Overall, this album wasn't the band's strongest work, but I don't mean that as criticism. They took a step back from the intensity of Absent Sounds and tried for a different kind of intensity. It was the right step for them creatively, and while I might not consider this album to be their best album yet or my favorite, I know it was what they needed to do; therefore it was the best album for them to do right now. If they were focused on getting radio play and topping the charts, they wouldn't make the kind of music they do. FIL makes music, (at least this is what I've gathered), for the sake of creating and expressing the things they find beautiful and terrible and necessary. It's always an honor to listen to their hard work, and I highly recommend giving them a chance if you haven't yet. 

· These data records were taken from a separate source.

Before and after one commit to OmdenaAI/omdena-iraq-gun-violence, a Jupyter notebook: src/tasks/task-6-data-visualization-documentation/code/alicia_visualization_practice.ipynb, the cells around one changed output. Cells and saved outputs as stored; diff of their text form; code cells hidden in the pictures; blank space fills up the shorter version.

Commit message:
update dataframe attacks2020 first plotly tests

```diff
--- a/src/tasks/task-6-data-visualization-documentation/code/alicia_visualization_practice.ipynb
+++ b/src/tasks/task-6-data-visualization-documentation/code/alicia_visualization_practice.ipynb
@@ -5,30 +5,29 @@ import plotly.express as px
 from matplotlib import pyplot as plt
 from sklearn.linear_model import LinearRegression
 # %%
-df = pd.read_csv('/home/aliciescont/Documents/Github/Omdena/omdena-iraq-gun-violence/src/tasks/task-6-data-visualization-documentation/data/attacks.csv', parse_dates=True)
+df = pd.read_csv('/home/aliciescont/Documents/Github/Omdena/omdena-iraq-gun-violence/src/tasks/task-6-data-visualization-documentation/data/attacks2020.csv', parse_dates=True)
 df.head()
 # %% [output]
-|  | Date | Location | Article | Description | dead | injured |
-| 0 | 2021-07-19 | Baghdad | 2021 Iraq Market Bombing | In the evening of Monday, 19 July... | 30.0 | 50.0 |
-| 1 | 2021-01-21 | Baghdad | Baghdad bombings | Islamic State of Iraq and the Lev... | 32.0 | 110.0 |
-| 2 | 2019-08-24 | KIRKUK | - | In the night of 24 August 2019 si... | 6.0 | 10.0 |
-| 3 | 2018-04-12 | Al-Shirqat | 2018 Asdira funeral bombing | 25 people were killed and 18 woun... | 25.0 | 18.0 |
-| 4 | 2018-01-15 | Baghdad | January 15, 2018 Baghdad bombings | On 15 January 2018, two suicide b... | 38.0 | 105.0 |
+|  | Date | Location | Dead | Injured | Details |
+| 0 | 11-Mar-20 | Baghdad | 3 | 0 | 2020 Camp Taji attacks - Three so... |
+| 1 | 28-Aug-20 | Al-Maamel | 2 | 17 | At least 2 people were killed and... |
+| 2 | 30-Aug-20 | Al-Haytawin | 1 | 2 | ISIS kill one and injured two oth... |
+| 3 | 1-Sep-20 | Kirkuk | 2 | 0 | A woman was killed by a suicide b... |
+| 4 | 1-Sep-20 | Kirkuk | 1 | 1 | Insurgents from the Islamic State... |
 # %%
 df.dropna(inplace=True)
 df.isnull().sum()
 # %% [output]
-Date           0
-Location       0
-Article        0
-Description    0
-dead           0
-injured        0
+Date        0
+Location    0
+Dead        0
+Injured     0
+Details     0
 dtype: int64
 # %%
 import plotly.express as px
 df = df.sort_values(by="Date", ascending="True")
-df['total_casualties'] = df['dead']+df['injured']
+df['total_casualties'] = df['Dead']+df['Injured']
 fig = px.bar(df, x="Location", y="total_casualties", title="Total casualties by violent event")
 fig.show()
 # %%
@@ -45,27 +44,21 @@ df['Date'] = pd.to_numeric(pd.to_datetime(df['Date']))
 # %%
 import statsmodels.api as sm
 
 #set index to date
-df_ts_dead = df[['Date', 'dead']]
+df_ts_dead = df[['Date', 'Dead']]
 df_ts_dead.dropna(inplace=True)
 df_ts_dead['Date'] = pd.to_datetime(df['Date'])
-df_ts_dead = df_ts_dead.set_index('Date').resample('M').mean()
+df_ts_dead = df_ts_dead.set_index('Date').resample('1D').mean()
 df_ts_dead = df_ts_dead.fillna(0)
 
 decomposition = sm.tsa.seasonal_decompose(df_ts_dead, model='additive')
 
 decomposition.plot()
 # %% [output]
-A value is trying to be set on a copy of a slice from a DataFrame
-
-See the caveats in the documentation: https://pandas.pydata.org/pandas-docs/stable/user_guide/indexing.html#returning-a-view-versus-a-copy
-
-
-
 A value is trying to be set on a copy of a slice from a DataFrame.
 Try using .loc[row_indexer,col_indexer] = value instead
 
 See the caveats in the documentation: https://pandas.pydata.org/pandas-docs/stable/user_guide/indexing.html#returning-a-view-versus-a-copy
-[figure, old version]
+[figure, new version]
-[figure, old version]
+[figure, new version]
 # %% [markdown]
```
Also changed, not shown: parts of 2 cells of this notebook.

Overall Rating: 4/5
Recommended Tracks: "Hello", "Come Back", "Bare It", "Blank Tapes". 
Related Bands: Lydia, Moving Mountains, A Will Away

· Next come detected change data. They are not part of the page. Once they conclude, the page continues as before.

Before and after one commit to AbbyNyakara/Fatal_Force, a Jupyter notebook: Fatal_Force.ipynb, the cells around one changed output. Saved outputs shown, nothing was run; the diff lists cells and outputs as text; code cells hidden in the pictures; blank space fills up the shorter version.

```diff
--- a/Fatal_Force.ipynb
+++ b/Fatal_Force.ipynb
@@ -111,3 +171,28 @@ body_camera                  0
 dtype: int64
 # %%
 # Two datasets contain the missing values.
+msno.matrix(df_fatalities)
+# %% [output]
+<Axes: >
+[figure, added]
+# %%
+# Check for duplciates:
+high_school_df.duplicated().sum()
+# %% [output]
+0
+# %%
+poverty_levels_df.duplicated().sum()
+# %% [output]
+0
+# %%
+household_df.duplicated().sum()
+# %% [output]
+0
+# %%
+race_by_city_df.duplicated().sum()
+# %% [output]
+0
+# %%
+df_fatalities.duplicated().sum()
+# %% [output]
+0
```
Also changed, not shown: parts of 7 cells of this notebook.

Saturday, April 30, 2016

"Bored To Death" - The Birth of a New Blink Era

The one thing that would draw me back into the blogging world: new Blink-182. After a lengthy absence of new material and more than enough drama, the world finally gets to hear what the new Blink lineup, sans Tom Delonge and including the newest member, ex-Alkaline Trio Matt Skiba. It premiered on the radio Wednesday, and has been taking the Internet by storm since, as well as the announcement of the upcoming tour with A Day To Remember, All Time Low, and The All American Rejects (trying not to freak out and failing). 

The build up to this song had been pretty intense. The band imploded last year (for more of my thoughts see this post) and from the ashes emerged the two sides: Tom and his solo projects, and Mark and Travis determined to put all their effort into making Blink what they thought it should be. Tensions have been up and down since, but it appears that the members are still on good terms, and a future of the original line up is still a possibility. 

However, the new song is the topic at hand. I'll be honest, I was apprehensive about the new lineup. I know that bands go through lineup changes, but Blink has been one of my favorites for a very long time. And the vocalists are what help give bands their uniqueness, one of the features that provides distinction from other bands. So I was a bit removed from the waiting process, not really feeling excited about the new material because of the changes.

When I first heard the new song, I was in the car on my way to Disneyland. I happened to be listening to the right station for the world premiere of the song, and found myself in a state of shock that I was hearing it. They played it twice, back to back, and after the end of the second play, I found the reason for my shock shifting.

I was shocked with how much I liked it.

It's a really great song. It feels like Blink, with some hints of Box Car Racer and +44 mixed in (naturally). The intro guitar riff does feel a little too much like "Adam's Song" (go do a side by side listen and tell me they're not related). But the chorus is huge, the verses keep the pace up, and the bridge is this slow building cacophony - but in a good way. Matt Skiba fits very naturally into the sound of the group as well. I think the big part for me that made it sound so good is that it felt like they were pleased with the product they had produced. They had focused and worked hard, which is something that didn't happen as well with Neighborhoods

I found myself feeling a bit ashamed of how anxious I was about the song, and stubborn in my thinking that it wouldn't be as great without Tom. The original lineup will always hold a special place in my heart, but I'm excited for this new future, and what's in store for this band.